» Task goal: In the records below, find each line with "createState" and copy it.

» Information provided:
>>>

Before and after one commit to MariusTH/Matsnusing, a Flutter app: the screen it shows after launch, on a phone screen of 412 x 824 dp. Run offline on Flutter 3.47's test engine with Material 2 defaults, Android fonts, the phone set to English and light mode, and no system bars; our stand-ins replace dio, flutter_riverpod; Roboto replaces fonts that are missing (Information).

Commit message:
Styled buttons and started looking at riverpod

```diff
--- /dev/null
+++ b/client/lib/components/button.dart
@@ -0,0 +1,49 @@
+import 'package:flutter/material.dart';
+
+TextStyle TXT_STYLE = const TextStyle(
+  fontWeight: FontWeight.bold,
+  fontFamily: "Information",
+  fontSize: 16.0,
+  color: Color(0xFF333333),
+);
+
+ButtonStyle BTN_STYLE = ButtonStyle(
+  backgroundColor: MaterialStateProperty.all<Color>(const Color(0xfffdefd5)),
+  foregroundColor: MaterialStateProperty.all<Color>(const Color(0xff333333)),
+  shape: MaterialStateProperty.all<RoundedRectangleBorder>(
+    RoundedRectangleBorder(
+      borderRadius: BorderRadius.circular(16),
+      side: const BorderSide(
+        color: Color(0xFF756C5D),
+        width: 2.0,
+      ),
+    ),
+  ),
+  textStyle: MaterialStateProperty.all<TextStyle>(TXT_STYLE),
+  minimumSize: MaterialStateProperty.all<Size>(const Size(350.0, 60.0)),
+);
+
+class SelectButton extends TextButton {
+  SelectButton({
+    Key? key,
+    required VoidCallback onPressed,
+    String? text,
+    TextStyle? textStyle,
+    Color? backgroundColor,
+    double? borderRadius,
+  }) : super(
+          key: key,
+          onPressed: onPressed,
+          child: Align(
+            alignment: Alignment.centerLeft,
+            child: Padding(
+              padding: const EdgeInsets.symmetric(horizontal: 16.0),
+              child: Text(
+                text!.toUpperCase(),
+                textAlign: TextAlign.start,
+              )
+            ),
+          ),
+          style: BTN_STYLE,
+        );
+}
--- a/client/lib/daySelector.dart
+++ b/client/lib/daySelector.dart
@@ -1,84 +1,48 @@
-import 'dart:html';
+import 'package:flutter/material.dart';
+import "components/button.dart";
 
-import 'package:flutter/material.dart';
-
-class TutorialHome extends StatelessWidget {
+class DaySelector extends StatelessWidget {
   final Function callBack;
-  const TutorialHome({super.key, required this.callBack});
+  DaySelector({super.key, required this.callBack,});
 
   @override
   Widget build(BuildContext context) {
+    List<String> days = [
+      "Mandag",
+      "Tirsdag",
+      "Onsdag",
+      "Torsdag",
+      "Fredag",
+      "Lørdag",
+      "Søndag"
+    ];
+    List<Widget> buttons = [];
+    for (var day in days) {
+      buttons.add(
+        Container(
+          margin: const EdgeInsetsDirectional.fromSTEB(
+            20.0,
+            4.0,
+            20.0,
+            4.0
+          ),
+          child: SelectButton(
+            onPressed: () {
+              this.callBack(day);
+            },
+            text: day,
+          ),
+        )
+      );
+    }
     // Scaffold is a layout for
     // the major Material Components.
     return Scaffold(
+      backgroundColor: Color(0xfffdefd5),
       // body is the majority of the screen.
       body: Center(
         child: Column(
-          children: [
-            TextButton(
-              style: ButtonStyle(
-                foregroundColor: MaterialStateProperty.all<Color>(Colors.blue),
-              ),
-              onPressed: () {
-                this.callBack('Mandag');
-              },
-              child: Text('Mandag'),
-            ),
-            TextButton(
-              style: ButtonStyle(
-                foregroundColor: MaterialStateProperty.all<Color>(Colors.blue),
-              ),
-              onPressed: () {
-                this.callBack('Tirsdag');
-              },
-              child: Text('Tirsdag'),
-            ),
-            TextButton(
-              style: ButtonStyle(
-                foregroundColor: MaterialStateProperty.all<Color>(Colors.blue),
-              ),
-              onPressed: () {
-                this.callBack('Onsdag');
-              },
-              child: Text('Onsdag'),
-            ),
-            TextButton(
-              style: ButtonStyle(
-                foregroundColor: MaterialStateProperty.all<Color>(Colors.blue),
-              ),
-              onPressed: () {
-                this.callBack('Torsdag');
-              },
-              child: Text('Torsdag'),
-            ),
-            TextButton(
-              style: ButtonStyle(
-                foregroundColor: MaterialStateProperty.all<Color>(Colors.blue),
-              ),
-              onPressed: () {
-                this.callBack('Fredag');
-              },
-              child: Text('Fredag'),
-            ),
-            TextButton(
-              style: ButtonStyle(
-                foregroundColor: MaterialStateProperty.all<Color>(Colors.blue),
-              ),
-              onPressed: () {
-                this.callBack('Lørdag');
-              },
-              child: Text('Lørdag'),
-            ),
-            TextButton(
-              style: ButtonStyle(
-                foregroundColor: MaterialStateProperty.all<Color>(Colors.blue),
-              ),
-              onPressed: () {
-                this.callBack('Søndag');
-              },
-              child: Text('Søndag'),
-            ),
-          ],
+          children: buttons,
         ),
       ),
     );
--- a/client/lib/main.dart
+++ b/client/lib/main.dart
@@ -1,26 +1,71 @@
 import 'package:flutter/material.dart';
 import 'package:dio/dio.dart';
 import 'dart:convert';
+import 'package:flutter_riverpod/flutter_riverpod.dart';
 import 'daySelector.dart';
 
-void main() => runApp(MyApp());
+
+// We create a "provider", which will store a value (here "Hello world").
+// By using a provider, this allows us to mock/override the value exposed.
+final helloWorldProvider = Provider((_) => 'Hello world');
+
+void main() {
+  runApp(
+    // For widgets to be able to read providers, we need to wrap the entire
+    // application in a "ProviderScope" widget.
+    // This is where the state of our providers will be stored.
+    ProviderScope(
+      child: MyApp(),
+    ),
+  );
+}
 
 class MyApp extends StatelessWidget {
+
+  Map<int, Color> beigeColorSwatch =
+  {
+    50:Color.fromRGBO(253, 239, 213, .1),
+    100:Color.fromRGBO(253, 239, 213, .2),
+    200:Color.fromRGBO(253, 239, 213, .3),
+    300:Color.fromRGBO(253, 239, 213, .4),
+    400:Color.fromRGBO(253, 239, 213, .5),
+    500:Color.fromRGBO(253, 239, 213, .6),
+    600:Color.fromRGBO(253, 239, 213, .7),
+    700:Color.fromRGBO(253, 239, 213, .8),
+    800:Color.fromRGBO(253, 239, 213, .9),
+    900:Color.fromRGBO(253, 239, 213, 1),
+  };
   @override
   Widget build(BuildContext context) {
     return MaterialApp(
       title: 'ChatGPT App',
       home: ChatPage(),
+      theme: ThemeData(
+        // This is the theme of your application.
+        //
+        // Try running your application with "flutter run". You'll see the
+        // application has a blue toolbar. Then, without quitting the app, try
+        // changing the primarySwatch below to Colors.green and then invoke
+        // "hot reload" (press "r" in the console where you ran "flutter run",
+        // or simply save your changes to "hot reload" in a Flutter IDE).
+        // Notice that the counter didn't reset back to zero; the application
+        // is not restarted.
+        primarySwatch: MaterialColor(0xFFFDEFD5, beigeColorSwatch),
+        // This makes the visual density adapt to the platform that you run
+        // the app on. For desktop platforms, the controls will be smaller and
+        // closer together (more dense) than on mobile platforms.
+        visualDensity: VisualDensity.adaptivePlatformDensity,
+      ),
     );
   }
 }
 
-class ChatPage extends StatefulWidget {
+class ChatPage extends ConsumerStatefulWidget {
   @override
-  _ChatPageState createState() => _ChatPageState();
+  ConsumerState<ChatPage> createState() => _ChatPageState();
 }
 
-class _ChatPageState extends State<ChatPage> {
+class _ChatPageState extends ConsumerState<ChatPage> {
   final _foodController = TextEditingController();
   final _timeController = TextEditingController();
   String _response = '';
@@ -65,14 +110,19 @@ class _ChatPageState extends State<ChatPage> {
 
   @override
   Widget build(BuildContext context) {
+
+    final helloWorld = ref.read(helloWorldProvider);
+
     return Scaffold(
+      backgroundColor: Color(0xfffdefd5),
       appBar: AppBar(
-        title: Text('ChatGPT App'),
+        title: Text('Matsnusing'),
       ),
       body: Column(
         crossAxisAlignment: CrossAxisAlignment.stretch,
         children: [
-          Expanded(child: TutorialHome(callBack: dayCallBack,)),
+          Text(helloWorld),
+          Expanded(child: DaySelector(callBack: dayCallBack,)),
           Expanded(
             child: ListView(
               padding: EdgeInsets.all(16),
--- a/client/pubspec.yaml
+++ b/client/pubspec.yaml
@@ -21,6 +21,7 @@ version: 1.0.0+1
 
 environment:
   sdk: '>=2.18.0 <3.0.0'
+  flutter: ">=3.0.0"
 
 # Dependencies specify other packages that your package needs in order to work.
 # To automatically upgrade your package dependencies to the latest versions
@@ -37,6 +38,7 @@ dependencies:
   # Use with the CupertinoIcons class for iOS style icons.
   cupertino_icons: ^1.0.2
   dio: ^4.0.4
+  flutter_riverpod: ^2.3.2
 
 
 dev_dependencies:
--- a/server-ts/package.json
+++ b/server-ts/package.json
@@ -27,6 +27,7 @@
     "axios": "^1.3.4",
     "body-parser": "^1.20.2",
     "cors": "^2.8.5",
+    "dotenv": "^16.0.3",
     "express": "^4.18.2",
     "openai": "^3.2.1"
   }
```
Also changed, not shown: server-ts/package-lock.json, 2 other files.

<<<

» Output:
-  _ChatPageState createState() => _ChatPageState();
+  ConsumerState<ChatPage> createState() => _ChatPageState();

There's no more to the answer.